→ Supplied material:
§ §
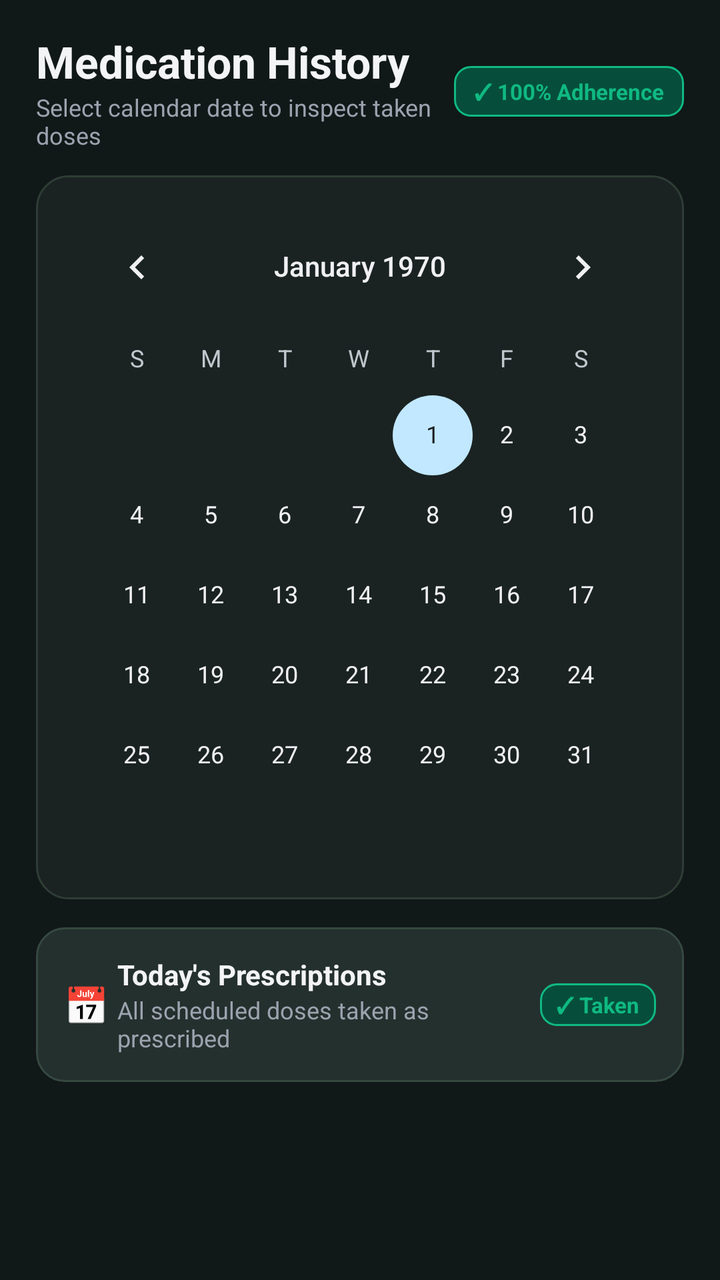
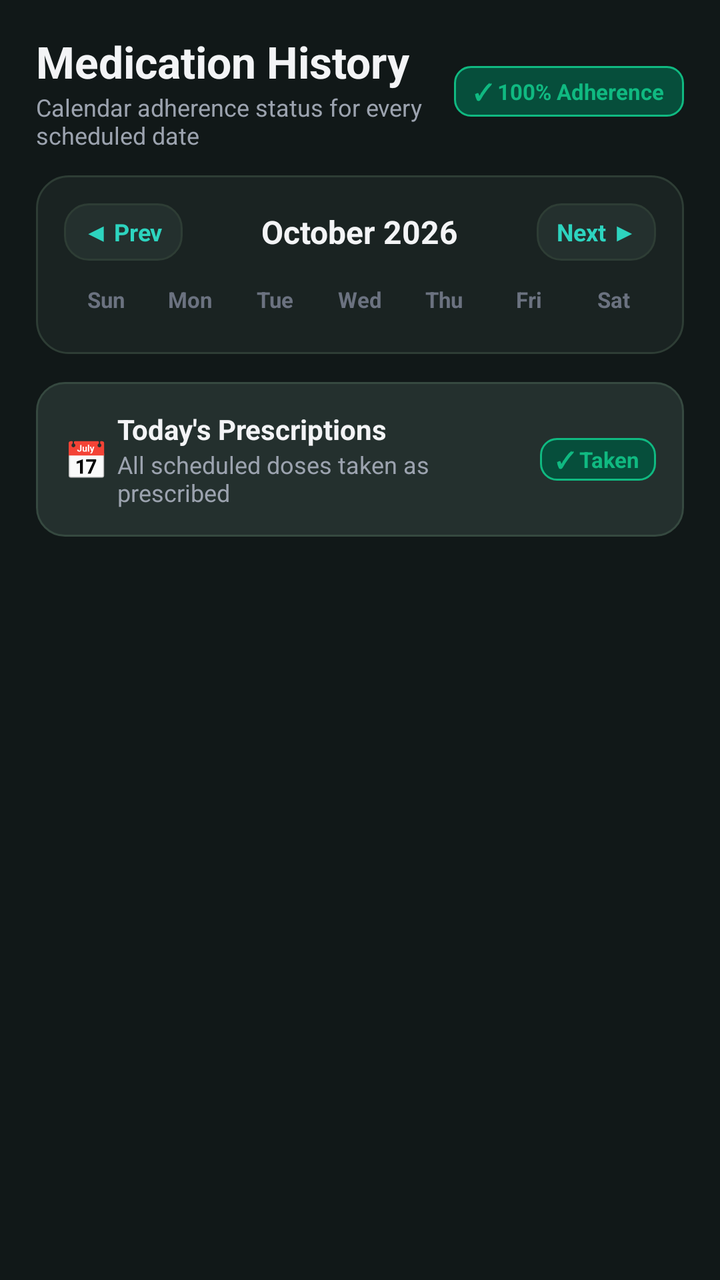

An Android layout rendered at two revisions. The XML below is the earlier revision; the diff shows what the commit changed to produce the second picture.
<!-- AndroidManifest.xml: application theme Theme.MyApplication -->
<!-- res/layout/fragment_health_history.xml -->
<?xml version="1.0" encoding="utf-8"?>
<LinearLayout xmlns:android="http://schemas.android.com/apk/res/android"
    android:layout_width="match_parent"
    android:layout_height="match_parent"
    android:orientation="vertical"
    android:background="@color/dark_background">

    
    <LinearLayout
        android:layout_width="match_parent"
        android:layout_height="wrap_content"
        android:orientation="horizontal"
        android:gravity="center_vertical"
        android:paddingHorizontal="18dp"
        android:paddingTop="16dp"
        android:paddingBottom="12dp">

        <LinearLayout
            android:layout_width="0dp"
            android:layout_height="wrap_content"
            android:layout_weight="1"
            android:orientation="vertical">

            <TextView
                android:layout_width="wrap_content"
                android:layout_height="wrap_content"
                android:text="Medication History"
                android:textSize="22sp"
                android:textStyle="bold"
                android:textColor="@color/text_primary" />

            <TextView
                android:id="@+id/tv_history_subtitle"
                android:layout_width="wrap_content"
                android:layout_height="wrap_content"
                android:text="Select calendar date to inspect taken doses"
                android:textSize="12sp"
                android:textColor="@color/text_secondary" />
        </LinearLayout>

        <TextView
            android:id="@+id/tv_history_adherence_badge"
            android:layout_width="wrap_content"
            android:layout_height="wrap_content"
            android:text="✓ 100% Adherence"
            android:textSize="11sp"
            android:textStyle="bold"
            android:textColor="@color/health_green"
            android:background="@drawable/bg_badge_green"
            android:paddingHorizontal="10dp"
            android:paddingVertical="5dp" />
    </LinearLayout>

    <ScrollView
        android:layout_width="match_parent"
        android:layout_height="match_parent"
        android:fillViewport="true">

        <LinearLayout
            android:layout_width="match_parent"
            android:layout_height="wrap_content"
            android:orientation="vertical"
            android:paddingHorizontal="18dp"
            android:paddingBottom="32dp">

            
            <LinearLayout
                android:layout_width="match_parent"
                android:layout_height="wrap_content"
                android:orientation="vertical"
                android:background="@drawable/bg_card_dark"
                android:padding="12dp"
                android:layout_marginBottom="14dp">

                <CalendarView
                    android:id="@+id/calendar_history_view"
                    android:layout_width="match_parent"
                    android:layout_height="wrap_content"
                    android:theme="@style/Theme.MyApplication" />
            </LinearLayout>

            
            <LinearLayout
                android:id="@+id/card_date_summary"
                android:layout_width="match_parent"
                android:layout_height="wrap_content"
                android:orientation="horizontal"
                android:gravity="center_vertical"
                android:background="@drawable/bg_card_elevated"
                android:padding="14dp"
                android:layout_marginBottom="14dp">

                <TextView
                    android:layout_width="wrap_content"
                    android:layout_height="wrap_content"
                    android:text="📅 "
                    android:textSize="18sp" />

                <LinearLayout
                    android:layout_width="0dp"
                    android:layout_height="wrap_content"
                    android:layout_weight="1"
                    android:orientation="vertical">

                    <TextView
                        android:id="@+id/tv_selected_date_label"
                        android:layout_width="wrap_content"
                        android:layout_height="wrap_content"
                        android:text="Today's Prescriptions"
                        android:textSize="14sp"
                        android:textStyle="bold"
                        android:textColor="@color/text_primary" />

                    <TextView
                        android:id="@+id/tv_date_adherence_desc"
                        android:layout_width="wrap_content"
                        android:layout_height="wrap_content"
                        android:text="All scheduled doses taken as prescribed"
                        android:textSize="12sp"
                        android:textColor="@color/text_secondary" />
                </LinearLayout>

                <TextView
                    android:id="@+id/tv_date_adherence_status"
                    android:layout_width="wrap_content"
                    android:layout_height="wrap_content"
                    android:text="✓ Taken"
                    android:textSize="11sp"
                    android:textStyle="bold"
                    android:textColor="@color/health_green"
                    android:background="@drawable/bg_badge_green"
                    android:paddingHorizontal="8dp"
                    android:paddingVertical="3dp" />
            </LinearLayout>

            
            <LinearLayout
                android:id="@+id/layout_empty_history"
                android:layout_width="match_parent"
                android:layout_height="wrap_content"
                android:gravity="center"
                android:orientation="vertical"
                android:padding="32dp"
                android:visibility="gone">

                <TextView
                    android:layout_width="60dp"
                    android:layout_height="60dp"
                    android:gravity="center"
                    android:text="💊"
                    android:textSize="32sp"
                    android:background="@drawable/bg_circle_icon"
                    android:layout_marginBottom="12dp" />

                <TextView
                    android:layout_width="wrap_content"
                    android:layout_height="wrap_content"
                    android:text="No Medication Logs for This Date"
                    android:textSize="15sp"
                    android:textStyle="bold"
                    android:textColor="@color/text_primary" />

                <TextView
                    android:layout_width="wrap_content"
                    android:layout_height="wrap_content"
                    android:layout_marginTop="4dp"
                    android:text="No doses were scheduled or logged for the selected calendar date."
                    android:textSize="12sp"
                    android:textColor="@color/text_secondary"
                    android:gravity="center" />
            </LinearLayout>

            
            <androidx.recyclerview.widget.RecyclerView
                android:id="@+id/rv_history_logs"
                android:layout_width="match_parent"
                android:layout_height="wrap_content"
                android:nestedScrollingEnabled="false" />

        </LinearLayout>
    </ScrollView>

</LinearLayout>
<!-- resources referenced by this layout -->
<resources>
  <color name="dark_background">#111818</color>
  <color name="health_green">#10B981</color>
  <color name="text_primary">#F3F4F6</color>
  <color name="text_secondary">#9CA3AF</color>
  <!-- drawable bg_badge_green (drawable) -->
  <?xml version="1.0" encoding="utf-8"?>
  <shape xmlns:android="http://schemas.android.com/apk/res/android"
      android:shape="rectangle">
      <solid android:color="#064E3B" />
      <corners android:radius="8dp" />
      <stroke
          android:width="1dp"
          android:color="#10B981" />
  </shape>
  <!-- drawable bg_card_dark (drawable) -->
  <?xml version="1.0" encoding="utf-8"?>
  <shape xmlns:android="http://schemas.android.com/apk/res/android"
      android:shape="rectangle">
      <solid android:color="@color/dark_surface" />
      <corners android:radius="16dp" />
      <stroke
          android:width="1dp"
          android:color="@color/dark_card_stroke" />
  </shape>
  <!-- drawable bg_card_elevated (drawable) -->
  <?xml version="1.0" encoding="utf-8"?>
  <shape xmlns:android="http://schemas.android.com/apk/res/android"
      android:shape="rectangle">
      <solid android:color="@color/dark_surface_variant" />
      <corners android:radius="14dp" />
      <stroke
          android:width="1dp"
          android:color="#364940" />
  </shape>
  <!-- drawable bg_circle_icon (drawable) -->
  <?xml version="1.0" encoding="utf-8"?>
  <shape xmlns:android="http://schemas.android.com/apk/res/android"
      android:shape="oval">
      <solid android:color="@color/dark_surface_variant" />
      <stroke
          android:width="1dp"
          android:color="@color/dark_card_stroke" />
  </shape>
  <style name="Theme.MyApplication" parent="android:Theme.DeviceDefault.NoActionBar" />
  <color name="dark_surface">#1A2322</color>
  <color name="dark_card_stroke">#2E3D35</color>
  <color name="dark_surface_variant">#24302E</color>
</resources>

<!-- the commit's change to res/layout/fragment_health_history.xml (unified diff, before → after) -->
@@ -33,7 +33,7 @@
                 android:id="@+id/tv_history_subtitle"
                 android:layout_width="wrap_content"
                 android:layout_height="wrap_content"
-                android:text="Select calendar date to inspect taken doses"
+                android:text="Calendar adherence status for every scheduled date"
                 android:textSize="12sp"
                 android:textColor="@color/text_secondary" />
         </LinearLayout>
@@ -69,14 +69,142 @@
                 android:layout_height="wrap_content"
                 android:orientation="vertical"
                 android:background="@drawable/bg_card_dark"
-                android:padding="12dp"
+                android:padding="14dp"
                 android:layout_marginBottom="14dp">
 
-                <CalendarView
-                    android:id="@+id/calendar_history_view"
+                
+                <LinearLayout
                     android:layout_width="match_parent"
                     android:layout_height="wrap_content"
-                    android:theme="@style/Theme.MyApplication" />
+                    android:orientation="horizontal"
+                    android:gravity="center_vertical"
+                    android:layout_marginBottom="12dp">
+
+                    <TextView
+                        android:id="@+id/btn_prev_month"
+                        android:layout_width="wrap_content"
+                        android:layout_height="wrap_content"
+                        android:text="◀ Prev"
+                        android:textSize="12sp"
+                        android:textStyle="bold"
+                        android:textColor="@color/teal_accent"
+                        android:background="@drawable/bg_button_secondary"
+                        android:paddingHorizontal="10dp"
+                        android:paddingVertical="6dp"
+                        android:clickable="true"
+                        android:focusable="true" />
+
+                    <TextView
+                        android:id="@+id/tv_calendar_month_year"
+                        android:layout_width="0dp"
+                        android:layout_height="wrap_content"
+                        android:layout_weight="1"
+                        android:gravity="center"
+                        android:text="October 2026"
+                        android:textSize="16sp"
+                        android:textStyle="bold"
+                        android:textColor="@color/text_primary" />
+
+                    <TextView
+                        android:id="@+id/btn_next_month"
+                        android:layout_width="wrap_content"
+                        android:layout_height="wrap_content"
+                        android:text="Next ▶"
+                        android:textSize="12sp"
+                        android:textStyle="bold"
+                        android:textColor="@color/teal_accent"
+                        android:background="@drawable/bg_button_secondary"
+                        android:paddingHorizontal="10dp"
+                        android:paddingVertical="6dp"
+                        android:clickable="true"
+                        android:focusable="true" />
+                </LinearLayout>
+
+                
+                <LinearLayout
+                    android:layout_width="match_parent"
+                    android:layout_height="wrap_content"
+                    android:orientation="horizontal"
+                    android:weightSum="7"
+                    android:layout_marginBottom="6dp">
+
+                    <TextView
+                        android:layout_width="0dp"
+                        android:layout_height="wrap_content"
+                        android:layout_weight="1"
+                        android:gravity="center"
+                        android:text="Sun"
+                        android:textColor="@color/text_muted"
+                        android:textSize="11sp"
+                        android:textStyle="bold" />
+
+                    <TextView
+                        android:layout_width="0dp"
+                        android:layout_height="wrap_content"
+                        android:layout_weight="1"
+                        android:gravity="center"
+                        android:text="Mon"
+                        android:textColor="@color/text_muted"
+                        android:textSize="11sp"
+                        android:textStyle="bold" />
+
+                    <TextView
+                        android:layout_width="0dp"
+                        android:layout_height="wrap_content"
+                        android:layout_weight="1"
+                        android:gravity="center"
+                        android:text="Tue"
+                        android:textColor="@color/text_muted"
+                        android:textSize="11sp"
+                        android:textStyle="bold" />
+
+                    <TextView
+                        android:layout_width="0dp"
+                        android:layout_height="wrap_content"
+                        android:layout_weight="1"
+                        android:gravity="center"
+                        android:text="Wed"
+                        android:textColor="@color/text_muted"
+                        android:textSize="11sp"
+                        android:textStyle="bold" />
+
+                    <TextView
+                        android:layout_width="0dp"
+                        android:layout_height="wrap_content"
+                        android:layout_weight="1"
+                        android:gravity="center"
+                        android:text="Thu"
+                        android:textColor="@color/text_muted"
+                        android:textSize="11sp"
+                        android:textStyle="bold" />
+
+                    <TextView
+                        android:layout_width="0dp"
+                        android:layout_height="wrap_content"
+                        android:layout_weight="1"
+                        android:gravity="center"
+                        android:text="Fri"
+                        android:textColor="@color/text_muted"
+                        android:textSize="11sp"
+                        android:textStyle="bold" />
+
+                    <TextView
+                        android:layout_width="0dp"
+                        android:layout_height="wrap_content"
+                        android:layout_weight="1"
+                        android:gravity="center"
+                        android:text="Sat"
+                        android:textColor="@color/text_muted"
+                        android:textSize="11sp"
+                        android:textStyle="bold" />
+                </LinearLayout>
+
+                
+                <androidx.recyclerview.widget.RecyclerView
+                    android:id="@+id/rv_calendar_grid"
+                    android:layout_width="match_parent"
+                    android:layout_height="wrap_content"
+                    android:nestedScrollingEnabled="false" />
             </LinearLayout>
 
             
<!-- resource entries referenced after the edit -->
@@ -2,6 +2,8 @@
 <resources>
   <color name="dark_background">#111818</color>
   <color name="health_green">#10B981</color>
+  <color name="teal_accent">#2DD4BF</color>
+  <color name="text_muted">#6B7280</color>
   <color name="text_primary">#F3F4F6</color>
   <color name="text_secondary">#9CA3AF</color>
   <!-- drawable bg_badge_green (drawable) -->
@@ -14,6 +16,20 @@
           android:width="1dp"
           android:color="#10B981" />
   </shape>
+  <!-- drawable bg_button_secondary (drawable) -->
+  <?xml version="1.0" encoding="utf-8"?>
+  <ripple xmlns:android="http://schemas.android.com/apk/res/android"
+      android:color="#30FFFFFF">
+      <item>
+          <shape android:shape="rectangle">
+              <solid android:color="@color/dark_surface_variant" />
+              <corners android:radius="12dp" />
+              <stroke
+                  android:width="1dp"
+                  android:color="@color/dark_card_stroke" />
+          </shape>
+      </item>
+  </ripple>
   <!-- drawable bg_card_dark (drawable) -->
   <?xml version="1.0" encoding="utf-8"?>
   <shape xmlns:android="http://schemas.android.com/apk/res/android"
§ §
→ About this task: Report each line of the entries where the word "paddingHorizontal" occurs.

→ Solution:
        android:paddingHorizontal="18dp"
            android:paddingHorizontal="10dp"
            android:paddingHorizontal="18dp"
                    android:paddingHorizontal="8dp"
+                        android:paddingHorizontal="10dp"
+                        android:paddingHorizontal="10dp"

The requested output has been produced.